EXERCISE REQUIREMENTS:
Give the listing again word for word. Skip the pictures.

MATERIAL PROVIDED:
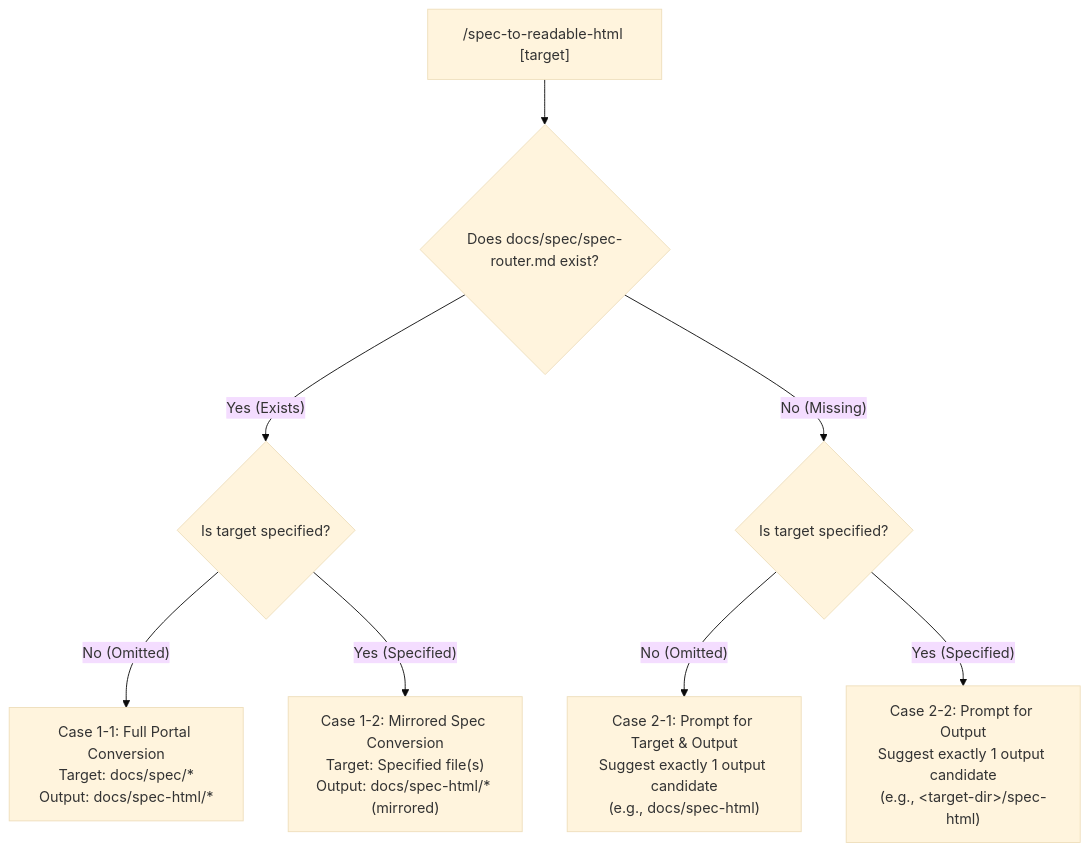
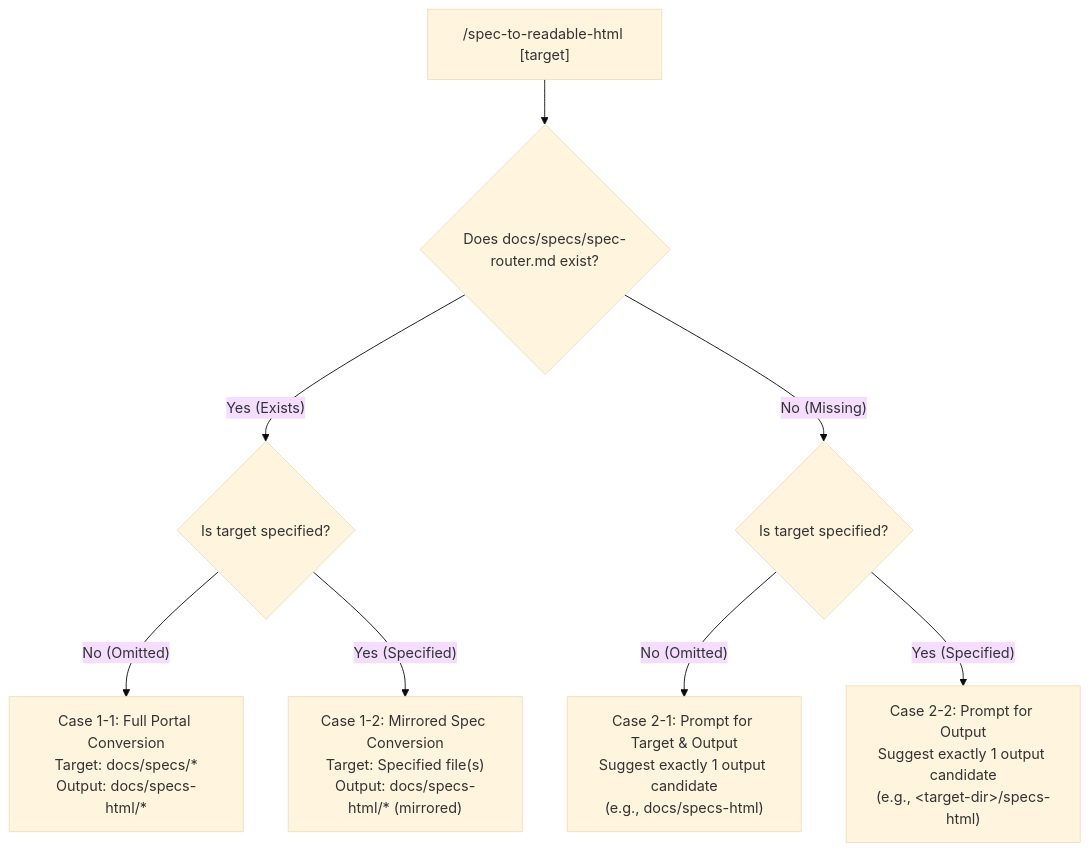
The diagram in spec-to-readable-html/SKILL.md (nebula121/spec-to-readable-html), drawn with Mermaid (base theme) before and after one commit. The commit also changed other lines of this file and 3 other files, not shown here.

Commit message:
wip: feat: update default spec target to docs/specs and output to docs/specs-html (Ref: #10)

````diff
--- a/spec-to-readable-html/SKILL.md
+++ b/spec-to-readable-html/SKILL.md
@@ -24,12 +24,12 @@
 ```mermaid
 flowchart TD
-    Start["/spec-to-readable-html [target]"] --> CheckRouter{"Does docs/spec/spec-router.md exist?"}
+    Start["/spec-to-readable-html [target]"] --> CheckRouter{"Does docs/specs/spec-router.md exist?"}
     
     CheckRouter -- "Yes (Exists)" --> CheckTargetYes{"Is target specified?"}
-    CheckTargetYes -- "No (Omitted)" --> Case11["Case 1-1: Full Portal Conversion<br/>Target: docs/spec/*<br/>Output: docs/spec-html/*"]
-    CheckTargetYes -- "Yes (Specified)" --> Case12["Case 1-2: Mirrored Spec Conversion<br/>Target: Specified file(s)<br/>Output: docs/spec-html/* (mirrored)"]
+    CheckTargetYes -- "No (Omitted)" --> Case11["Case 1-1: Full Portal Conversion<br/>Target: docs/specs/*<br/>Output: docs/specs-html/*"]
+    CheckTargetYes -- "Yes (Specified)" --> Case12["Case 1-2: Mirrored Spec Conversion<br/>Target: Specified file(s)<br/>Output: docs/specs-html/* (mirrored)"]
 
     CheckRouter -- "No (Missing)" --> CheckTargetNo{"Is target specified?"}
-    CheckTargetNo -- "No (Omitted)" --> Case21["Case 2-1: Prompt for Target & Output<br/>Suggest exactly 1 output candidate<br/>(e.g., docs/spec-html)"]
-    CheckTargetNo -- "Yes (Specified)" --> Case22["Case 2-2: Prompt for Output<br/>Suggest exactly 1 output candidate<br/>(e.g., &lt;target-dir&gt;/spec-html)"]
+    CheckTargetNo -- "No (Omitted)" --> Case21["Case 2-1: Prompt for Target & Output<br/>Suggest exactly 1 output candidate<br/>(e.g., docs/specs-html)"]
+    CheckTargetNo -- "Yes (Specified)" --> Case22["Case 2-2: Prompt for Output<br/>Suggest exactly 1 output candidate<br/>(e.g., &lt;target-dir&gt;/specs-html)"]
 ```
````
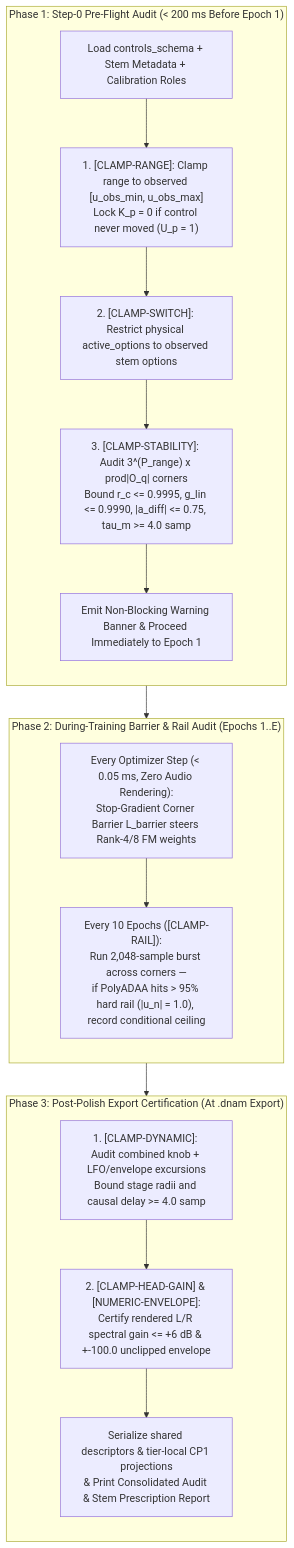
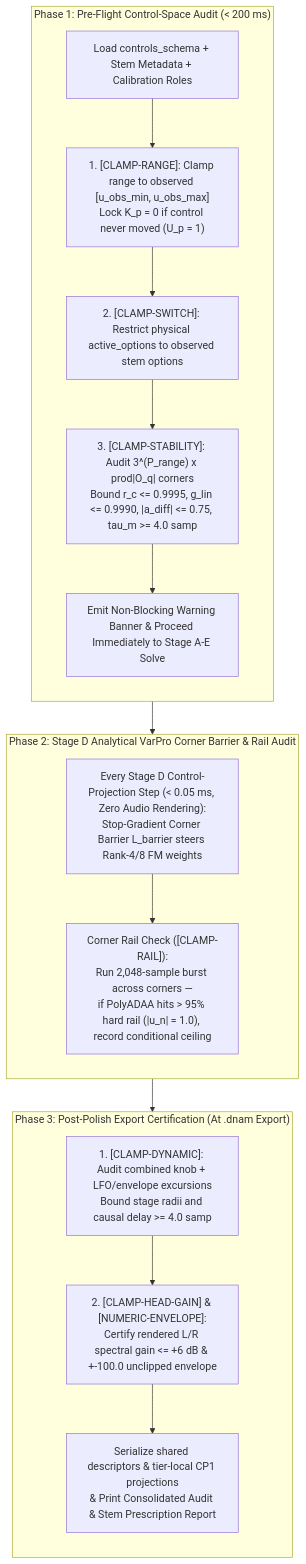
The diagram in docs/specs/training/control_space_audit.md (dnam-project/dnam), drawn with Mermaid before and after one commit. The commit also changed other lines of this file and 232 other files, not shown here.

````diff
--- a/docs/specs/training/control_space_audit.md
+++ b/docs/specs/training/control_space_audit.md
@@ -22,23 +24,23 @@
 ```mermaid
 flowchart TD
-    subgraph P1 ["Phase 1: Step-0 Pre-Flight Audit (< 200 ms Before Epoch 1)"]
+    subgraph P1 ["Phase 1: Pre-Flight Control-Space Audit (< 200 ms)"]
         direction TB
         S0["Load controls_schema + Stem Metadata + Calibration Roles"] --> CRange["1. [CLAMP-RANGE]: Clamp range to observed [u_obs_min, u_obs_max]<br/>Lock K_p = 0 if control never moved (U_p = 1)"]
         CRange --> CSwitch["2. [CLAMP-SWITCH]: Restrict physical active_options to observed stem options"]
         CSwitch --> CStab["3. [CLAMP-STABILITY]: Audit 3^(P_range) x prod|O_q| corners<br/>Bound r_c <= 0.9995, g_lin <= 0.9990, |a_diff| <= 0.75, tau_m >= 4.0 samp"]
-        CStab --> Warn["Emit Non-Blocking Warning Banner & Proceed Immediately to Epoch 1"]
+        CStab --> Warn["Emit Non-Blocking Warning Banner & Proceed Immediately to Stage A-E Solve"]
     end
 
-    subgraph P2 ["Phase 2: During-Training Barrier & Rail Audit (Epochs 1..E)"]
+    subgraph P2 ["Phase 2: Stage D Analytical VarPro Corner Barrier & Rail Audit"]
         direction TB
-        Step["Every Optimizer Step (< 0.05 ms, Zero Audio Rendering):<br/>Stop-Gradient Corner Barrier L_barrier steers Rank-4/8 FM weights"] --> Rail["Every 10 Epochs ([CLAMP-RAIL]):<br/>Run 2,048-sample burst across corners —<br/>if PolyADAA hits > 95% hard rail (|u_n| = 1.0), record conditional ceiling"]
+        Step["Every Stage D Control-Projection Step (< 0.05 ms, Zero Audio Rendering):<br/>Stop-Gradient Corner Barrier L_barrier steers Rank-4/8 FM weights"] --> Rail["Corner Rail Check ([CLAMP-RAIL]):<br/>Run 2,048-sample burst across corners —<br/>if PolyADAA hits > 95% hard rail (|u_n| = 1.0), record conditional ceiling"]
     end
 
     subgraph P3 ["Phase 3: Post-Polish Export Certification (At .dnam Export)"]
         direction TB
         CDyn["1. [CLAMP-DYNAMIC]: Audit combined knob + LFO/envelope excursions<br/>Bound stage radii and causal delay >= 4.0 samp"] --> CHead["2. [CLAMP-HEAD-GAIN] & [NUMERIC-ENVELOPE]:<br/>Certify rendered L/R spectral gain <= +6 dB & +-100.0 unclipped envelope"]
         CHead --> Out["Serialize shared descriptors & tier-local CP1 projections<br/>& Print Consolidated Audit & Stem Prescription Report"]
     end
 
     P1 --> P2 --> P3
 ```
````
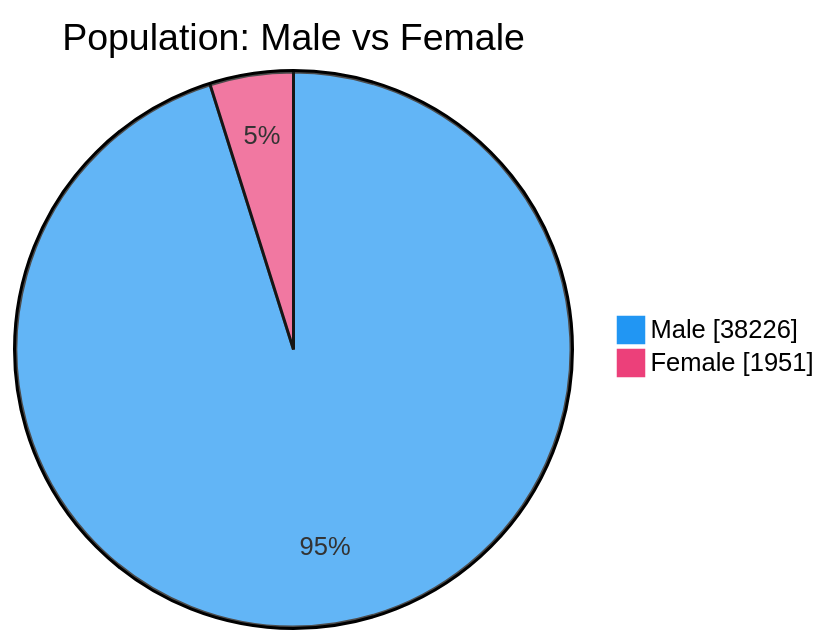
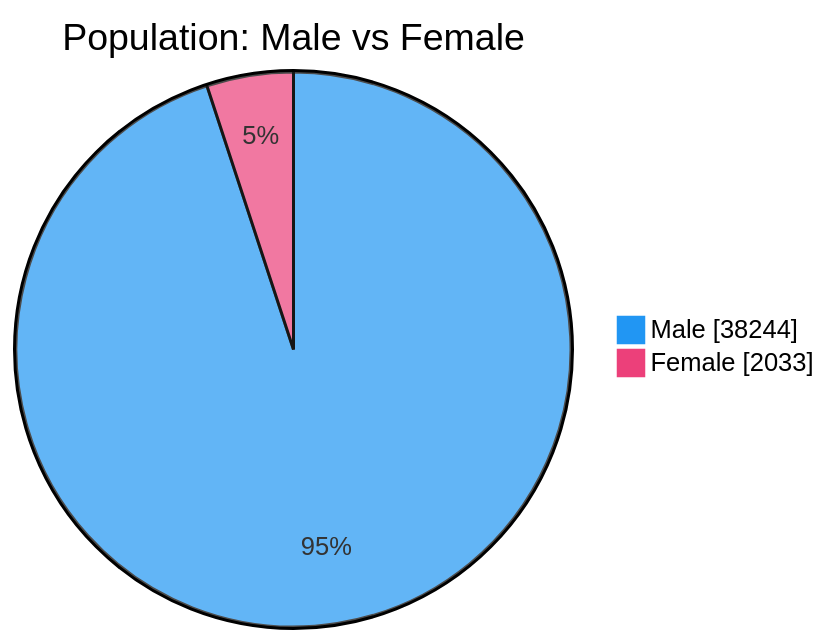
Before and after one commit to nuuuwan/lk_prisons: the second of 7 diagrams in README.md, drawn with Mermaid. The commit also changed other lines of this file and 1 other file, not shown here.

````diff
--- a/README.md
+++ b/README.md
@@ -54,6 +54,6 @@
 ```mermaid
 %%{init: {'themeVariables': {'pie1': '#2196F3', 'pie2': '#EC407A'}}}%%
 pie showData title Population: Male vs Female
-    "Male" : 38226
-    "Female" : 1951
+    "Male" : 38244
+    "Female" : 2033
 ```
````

RESPONSE TO THE EXERCISE:
The diagram in spec-to-readable-html/SKILL.md (nebula121/spec-to-readable-html), drawn with Mermaid (base theme) before and after one commit. The commit also changed other lines of this file and 3 other files, not shown here.

Commit message:
wip: feat: update default spec target to docs/specs and output to docs/specs-html (Ref: #10)

````diff
--- a/spec-to-readable-html/SKILL.md
+++ b/spec-to-readable-html/SKILL.md
@@ -24,12 +24,12 @@
 ```mermaid
 flowchart TD
-    Start["/spec-to-readable-html [target]"] --> CheckRouter{"Does docs/spec/spec-router.md exist?"}
+    Start["/spec-to-readable-html [target]"] --> CheckRouter{"Does docs/specs/spec-router.md exist?"}
     
     CheckRouter -- "Yes (Exists)" --> CheckTargetYes{"Is target specified?"}
-    CheckTargetYes -- "No (Omitted)" --> Case11["Case 1-1: Full Portal Conversion<br/>Target: docs/spec/*<br/>Output: docs/spec-html/*"]
-    CheckTargetYes -- "Yes (Specified)" --> Case12["Case 1-2: Mirrored Spec Conversion<br/>Target: Specified file(s)<br/>Output: docs/spec-html/* (mirrored)"]
+    CheckTargetYes -- "No (Omitted)" --> Case11["Case 1-1: Full Portal Conversion<br/>Target: docs/specs/*<br/>Output: docs/specs-html/*"]
+    CheckTargetYes -- "Yes (Specified)" --> Case12["Case 1-2: Mirrored Spec Conversion<br/>Target: Specified file(s)<br/>Output: docs/specs-html/* (mirrored)"]
 
     CheckRouter -- "No (Missing)" --> CheckTargetNo{"Is target specified?"}
-    CheckTargetNo -- "No (Omitted)" --> Case21["Case 2-1: Prompt for Target & Output<br/>Suggest exactly 1 output candidate<br/>(e.g., docs/spec-html)"]
-    CheckTargetNo -- "Yes (Specified)" --> Case22["Case 2-2: Prompt for Output<br/>Suggest exactly 1 output candidate<br/>(e.g., &lt;target-dir&gt;/spec-html)"]
+    CheckTargetNo -- "No (Omitted)" --> Case21["Case 2-1: Prompt for Target & Output<br/>Suggest exactly 1 output candidate<br/>(e.g., docs/specs-html)"]
+    CheckTargetNo -- "Yes (Specified)" --> Case22["Case 2-2: Prompt for Output<br/>Suggest exactly 1 output candidate<br/>(e.g., &lt;target-dir&gt;/specs-html)"]
 ```
````
The diagram in docs/specs/training/control_space_audit.md (dnam-project/dnam), drawn with Mermaid before and after one commit. The commit also changed other lines of this file and 232 other files, not shown here.

````diff
--- a/docs/specs/training/control_space_audit.md
+++ b/docs/specs/training/control_space_audit.md
@@ -22,23 +24,23 @@
 ```mermaid
 flowchart TD
-    subgraph P1 ["Phase 1: Step-0 Pre-Flight Audit (< 200 ms Before Epoch 1)"]
+    subgraph P1 ["Phase 1: Pre-Flight Control-Space Audit (< 200 ms)"]
         direction TB
         S0["Load controls_schema + Stem Metadata + Calibration Roles"] --> CRange["1. [CLAMP-RANGE]: Clamp range to observed [u_obs_min, u_obs_max]<br/>Lock K_p = 0 if control never moved (U_p = 1)"]
         CRange --> CSwitch["2. [CLAMP-SWITCH]: Restrict physical active_options to observed stem options"]
         CSwitch --> CStab["3. [CLAMP-STABILITY]: Audit 3^(P_range) x prod|O_q| corners<br/>Bound r_c <= 0.9995, g_lin <= 0.9990, |a_diff| <= 0.75, tau_m >= 4.0 samp"]
-        CStab --> Warn["Emit Non-Blocking Warning Banner & Proceed Immediately to Epoch 1"]
+        CStab --> Warn["Emit Non-Blocking Warning Banner & Proceed Immediately to Stage A-E Solve"]
     end
 
-    subgraph P2 ["Phase 2: During-Training Barrier & Rail Audit (Epochs 1..E)"]
+    subgraph P2 ["Phase 2: Stage D Analytical VarPro Corner Barrier & Rail Audit"]
         direction TB
-        Step["Every Optimizer Step (< 0.05 ms, Zero Audio Rendering):<br/>Stop-Gradient Corner Barrier L_barrier steers Rank-4/8 FM weights"] --> Rail["Every 10 Epochs ([CLAMP-RAIL]):<br/>Run 2,048-sample burst across corners —<br/>if PolyADAA hits > 95% hard rail (|u_n| = 1.0), record conditional ceiling"]
+        Step["Every Stage D Control-Projection Step (< 0.05 ms, Zero Audio Rendering):<br/>Stop-Gradient Corner Barrier L_barrier steers Rank-4/8 FM weights"] --> Rail["Corner Rail Check ([CLAMP-RAIL]):<br/>Run 2,048-sample burst across corners —<br/>if PolyADAA hits > 95% hard rail (|u_n| = 1.0), record conditional ceiling"]
     end
 
     subgraph P3 ["Phase 3: Post-Polish Export Certification (At .dnam Export)"]
         direction TB
         CDyn["1. [CLAMP-DYNAMIC]: Audit combined knob + LFO/envelope excursions<br/>Bound stage radii and causal delay >= 4.0 samp"] --> CHead["2. [CLAMP-HEAD-GAIN] & [NUMERIC-ENVELOPE]:<br/>Certify rendered L/R spectral gain <= +6 dB & +-100.0 unclipped envelope"]
         CHead --> Out["Serialize shared descriptors & tier-local CP1 projections<br/>& Print Consolidated Audit & Stem Prescription Report"]
     end
 
     P1 --> P2 --> P3
 ```
````
Before and after one commit to nuuuwan/lk_prisons: the second of 7 diagrams in README.md, drawn with Mermaid. The commit also changed other lines of this file and 1 other file, not shown here.

````diff
--- a/README.md
+++ b/README.md
@@ -54,6 +54,6 @@
 ```mermaid
 %%{init: {'themeVariables': {'pie1': '#2196F3', 'pie2': '#EC407A'}}}%%
 pie showData title Population: Male vs Female
-    "Male" : 38226
-    "Female" : 1951
+    "Male" : 38244
+    "Female" : 2033
 ```
````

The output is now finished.